Yeah, 12, 13. I hated middle school.
Renee Powers: 20:20
Yeah I did too. And we’re being fitted for uniforms, I think, and my best friend at the time said, well, I think you need to go over in that line because you’re 72 pounds that I’m 71. I’m like, 72 pounds! Just a little thing, but I still remember like, Oh my worth is determined by my size. Thank you for teaching me that lesson. And it’s been something I struggled with ever since. Just those little. Those little asides can stick with you for decades and I could remember just different variations of that. Again, cheerleading uniforms, like that was always such a traumatic experience I have, I have other memories of us being lined up by size so we can be distributed our uniforms and it was just like humiliating and traumatic.
Sarah Webb: 21:18
Well, and it’s like, that first impression when you realize that someone’s being mean to you just to build themselves up is far more damaging to your soul than just someone being mean to you for no reason. Like I can get over like someone calling me a name, you know, and then just like moving a lot, but it’s like it’s that tit for tat. Right? It’s like that I’m going to put you down to build myself up.
Renee Powers: 21:42
Right, because I’m one pound less than you and like that was probably my hair, to be honest.
Sarah Webb: 21:52
You do look like you have thick hair. By size, I was always the tallest person so I just went straight to the back of the line, like I didn’t even like think about it. That it is… Those are a very, very difficult years and sometimes I think men don’t get it. I think they when they have daughters, they understand it a little bit more because they can see it, they see the cattiness, but sometimes I think that, you know, like it still happens as adults, like, no we’re not in line order but it’s still competition. There’s still competition and I think there’s room for everyone and kind of when I changed that mindset, I just, I became a happier person. Like I didn’t feel like it was like this dog eat dog. I was able to like celebrate what you have and that’s great and I can still celebrate what I have and because you have that doesn’t take away from what I have
Renee Powers: 22:34
Right and I can help you achieve whatever you want to achieve without diminishing my achievements. And that’s, that’s been a lesson that I have learned in the last 10 years through my research honestly because the feminist scholarship or gender studies scholarship has been very, very supportive. Whereas, you know, when I do work that diminishes that a little bit more or you know, who doesn’t put my gender work at the forefront, so more of my communication work or my technology work, I feel like I am being very competitive and I don’t like that feeling. I don’t like feeling not supported. I don’t like feeling like I have to show somebody up in order to succeed. That’s not comfortable to me and it’s one of the reasons why I am not as active and academia as I was before because I just don’t like that culture of competition.

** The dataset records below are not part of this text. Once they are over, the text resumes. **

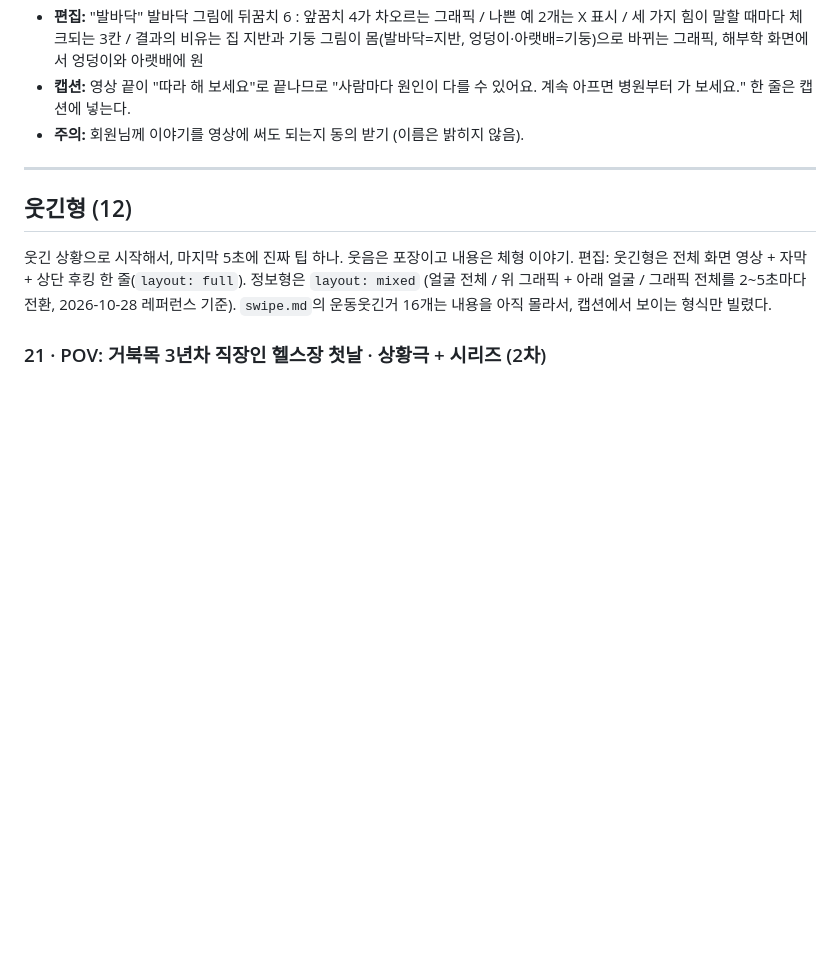
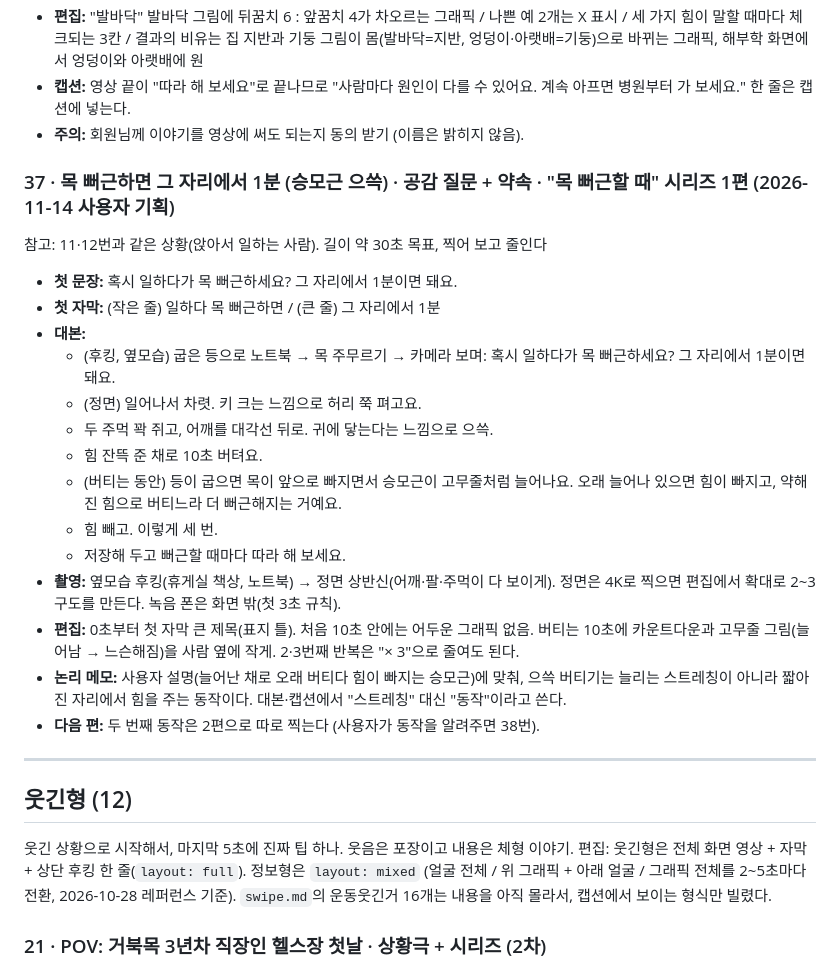
Before and after one commit to jhjh7507-sketch/My-newsletter-01, a Markdown page: .claude/instagram/scripts.md, the part around the change. Drawn GitHub-style; blank space fills up the shorter version.

Commit message:
대본 37 추가: 목 뻐근하면 그 자리에서 1분 (승모근 으쓱)
Co-Authored-By: Claude Opus 5.5 <noreply@anthropic.com>
Claude-Session: https://claude.ai/code/session_01CgjfBVHD8gee81kdrcbLGr

```diff
--- a/.claude/instagram/scripts.md
+++ b/.claude/instagram/scripts.md
@@ -361,6 +361,23 @@ Notion 사본 (2026-10-31, 촬영 상태는 여기서 관리): https://app.notio
 - **캡션:** 영상 끝이 "따라 해 보세요"로 끝나므로 "사람마다 원인이 다를 수 있어요. 계속 아프면 병원부터 가 보세요." 한 줄은 캡션에 넣는다.
 - **주의:** 회원님께 이야기를 영상에 써도 되는지 동의 받기 (이름은 밝히지 않음).
 
+### 37 · 목 뻐근하면 그 자리에서 1분 (승모근 으쓱) · 공감 질문 + 약속 · "목 뻐근할 때" 시리즈 1편 (2026-11-14 사용자 기획)
+참고: 11·12번과 같은 상황(앉아서 일하는 사람). 길이 약 30초 목표, 찍어 보고 줄인다
+- **첫 문장:** 혹시 일하다가 목 뻐근하세요? 그 자리에서 1분이면 돼요.
+- **첫 자막:** (작은 줄) 일하다 목 뻐근하면 / (큰 줄) 그 자리에서 1분
+- **대본:**
+  - (후킹, 옆모습) 굽은 등으로 노트북 → 목 주무르기 → 카메라 보며: 혹시 일하다가 목 뻐근하세요? 그 자리에서 1분이면 돼요.
+  - (정면) 일어나서 차렷. 키 크는 느낌으로 허리 쭉 펴고요.
+  - 두 주먹 꽉 쥐고, 어깨를 대각선 뒤로. 귀에 닿는다는 느낌으로 으쓱.
+  - 힘 잔뜩 준 채로 10초 버텨요.
+  - (버티는 동안) 등이 굽으면 목이 앞으로 빠지면서 승모근이 고무줄처럼 늘어나요. 오래 늘어나 있으면 힘이 빠지고, 약해진 힘으로 버티느라 더 뻐근해지는 거예요.
+  - 힘 빼고. 이렇게 세 번.
+  - 저장해 두고 뻐근할 때마다 따라 해 보세요.
+- **촬영:** 옆모습 후킹(휴게실 책상, 노트북) → 정면 상반신(어깨·팔·주먹이 다 보이게). 정면은 4K로 찍으면 편집에서 확대로 2~3구도를 만든다. 녹음 폰은 화면 밖(첫 3초 규칙).
+- **편집:** 0초부터 첫 자막 큰 제목(표지 틀). 처음 10초 안에는 어두운 그래픽 없음. 버티는 10초에 카운트다운과 고무줄 그림(늘어남 → 느슨해짐)을 사람 옆에 작게. 2·3번째 반복은 "× 3"으로 줄여도 된다.
+- **논리 메모:** 사용자 설명(늘어난 채로 오래 버티다 힘이 빠지는 승모근)에 맞춰, 으쓱 버티기는 늘리는 스트레칭이 아니라 짧아진 자리에서 힘을 주는 동작이다. 대본·캡션에서 "스트레칭" 대신 "동작"이라고 쓴다.
+- **다음 편:** 두 번째 동작은 2편으로 따로 찍는다 (사용자가 동작을 알려주면 38번).
+
 ---
 
 ## 웃긴형 (12)
```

Sarah Webb: 23:27
Absolutely. Well thank you so much for sharing your story and how can our listeners connect with you? I know everybody’s going to go Google “Wild Cozy Truth” and they’ll… that’ll be good. Where can they find you on the Web and all your social media handles?
Renee Powers: 23:40
Yeah, so the best way to learn more about me and what I do in my coaching practice is at wildcozytruth.com and you can read all of the essays there and listen to the podcast there. The podcast is also hosted on iTunes, Google Play, all of the above, right? iHeart Radio, Spotify, YouTube, and wherever you get your podcasts and then you want to connect with me personally, you can find me on Instagram. That’s my favorite social media platform. Instagram is at Wild Cozy Truth as well, but I’m on Twitter and Facebook, too.
Sarah Webb: 24:14
Excellent and I’ll put all those links in our show notes so our listeners can connect with you. So.
Renee Powers: 24:18
Perfect. Thank you!
Sarah Webb: 24:19
Thank you so much. This has been so much fun.
Renee Powers: 24:21
Yeah, this was great. I really appreciate. I appreciate you. I appreciate Plaid and keep up the incredible work. We need more outlets like this.
Sarah Webb: 24:29
Yes, absolutely. Well that’s a wrap for Plaid Radio.